:: WHAT YOU SHOULD DO ::
What is the count of lines in the records that include "timeframe"? Reply with that number alone.
__________________________________________________
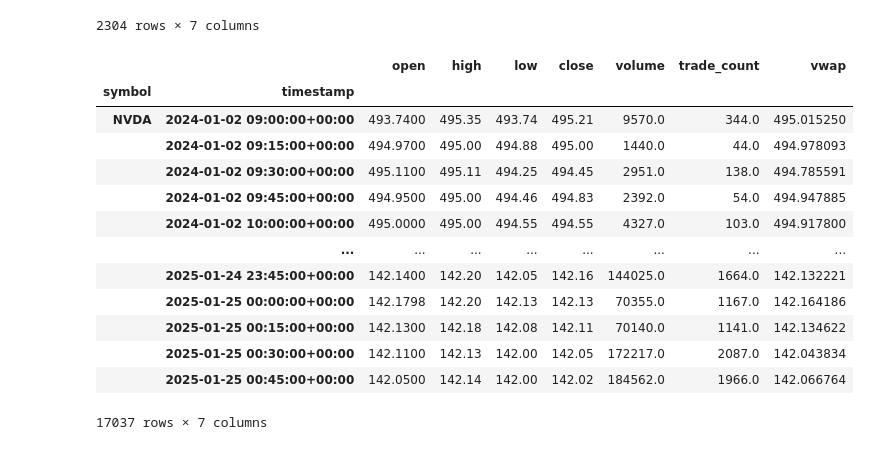
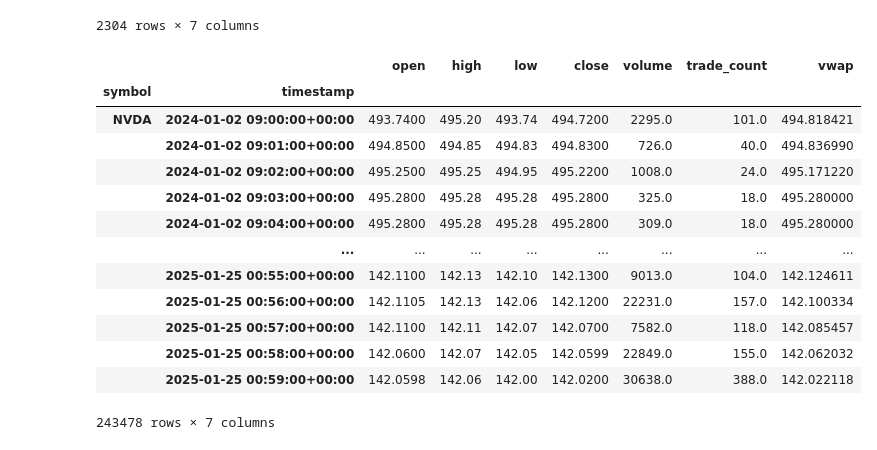
Before and after one commit to sunilsala88/batch32, a Jupyter notebook: 15_broker_api/history1.ipynb, the cells around one changed output. Cells and saved outputs as stored; diff of their text form; code cells hidden in the pictures.

```diff
--- a/15_broker_api/history1.ipynb
+++ b/15_broker_api/history1.ipynb
@@ -37,32 +37,32 @@ history_df2
 # %%
 from alpaca.data.historical.stock import StockHistoricalDataClient
 from alpaca.data.requests import StockBarsRequest
 from alpaca.data.timeframe import TimeFrame, TimeFrameUnit
 import pendulum as dt
 api_key='PKCGQ99MC5FQA1P8ZSRE'
 secret_key='rkWLI1F2poiTbuERdzozfOLgVV6mrFKTH27Ugvb1'
 shdc=StockHistoricalDataClient(api_key,secret_key)
 req=StockBarsRequest(symbol_or_symbols='NVDA',
-                    timeframe=TimeFrame(amount = 15, unit = TimeFrameUnit.Minute),
+                    timeframe=TimeFrame(amount = 1, unit = TimeFrameUnit.Minute),
                     start = dt.datetime(2024,1,1,1,1,1,tz=timez_zone),                          # specify start datetime, default=the beginning of the current day.
                     end=dt.datetime(2025,1,25,1,1,1,tz=timez_zone),
 
                      )
 
 data=shdc.get_stock_bars(req).df
 data
 # %% [output]
 |  |  | open | high | low | close | volume | trade_count | vwap |
 | symbol | timestamp |  |  |  |  |  |  |  |
-| NVDA | 2024-01-02 09:00:00+00:00 | 493.7400 | 495.35 | 493.74 | 495.21 | 9570.0 | 344.0 | 495.015250 |
-|  | 2024-01-02 09:15:00+00:00 | 494.9700 | 495.00 | 494.88 | 495.00 | 1440.0 | 44.0 | 494.978093 |
-|  | 2024-01-02 09:30:00+00:00 | 495.1100 | 495.11 | 494.25 | 494.45 | 2951.0 | 138.0 | 494.785591 |
-|  | 2024-01-02 09:45:00+00:00 | 494.9500 | 495.00 | 494.46 | 494.83 | 2392.0 | 54.0 | 494.947885 |
-|  | 2024-01-02 10:00:00+00:00 | 495.0000 | 495.00 | 494.55 | 494.55 | 4327.0 | 103.0 | 494.917800 |
+| NVDA | 2024-01-02 09:00:00+00:00 | 493.7400 | 495.20 | 493.74 | 494.7200 | 2295.0 | 101.0 | 494.818421 |
+|  | 2024-01-02 09:01:00+00:00 | 494.8500 | 494.85 | 494.83 | 494.8300 | 726.0 | 40.0 | 494.836990 |
+|  | 2024-01-02 09:02:00+00:00 | 495.2500 | 495.25 | 494.95 | 495.2200 | 1008.0 | 24.0 | 495.171220 |
+|  | 2024-01-02 09:03:00+00:00 | 495.2800 | 495.28 | 495.28 | 495.2800 | 325.0 | 18.0 | 495.280000 |
+|  | 2024-01-02 09:04:00+00:00 | 495.2800 | 495.28 | 495.28 | 495.2800 | 309.0 | 18.0 | 495.280000 |
 |  | ... | ... | ... | ... | ... | ... | ... | ... |
-|  | 2025-01-24 23:45:00+00:00 | 142.1400 | 142.20 | 142.05 | 142.16 | 144025.0 | 1664.0 | 142.132221 |
-|  | 2025-01-25 00:00:00+00:00 | 142.1798 | 142.20 | 142.13 | 142.13 | 70355.0 | 1167.0 | 142.164186 |
-|  | 2025-01-25 00:15:00+00:00 | 142.1300 | 142.18 | 142.08 | 142.11 | 70140.0 | 1141.0 | 142.134622 |
-|  | 2025-01-25 00:30:00+00:00 | 142.1100 | 142.13 | 142.00 | 142.05 | 172217.0 | 2087.0 | 142.043834 |
-|  | 2025-01-25 00:45:00+00:00 | 142.0500 | 142.14 | 142.00 | 142.02 | 184562.0 | 1966.0 | 142.066764 |
+|  | 2025-01-25 00:55:00+00:00 | 142.1100 | 142.13 | 142.10 | 142.1300 | 9013.0 | 104.0 | 142.124611 |
+|  | 2025-01-25 00:56:00+00:00 | 142.1105 | 142.13 | 142.06 | 142.1200 | 22231.0 | 157.0 | 142.100334 |
+|  | 2025-01-25 00:57:00+00:00 | 142.1100 | 142.11 | 142.07 | 142.0700 | 7582.0 | 118.0 | 142.085457 |
+|  | 2025-01-25 00:58:00+00:00 | 142.0600 | 142.07 | 142.05 | 142.0599 | 22849.0 | 155.0 | 142.062032 |
+|  | 2025-01-25 00:59:00+00:00 | 142.0598 | 142.06 | 142.00 | 142.0200 | 30638.0 | 388.0 | 142.022118 |
-17037 rows × 7 columns
+243478 rows × 7 columns
```
Also changed, not shown: parts of 4 cells of this notebook.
__________________________________________________
:: OUTPUT OF THE TASK ::
3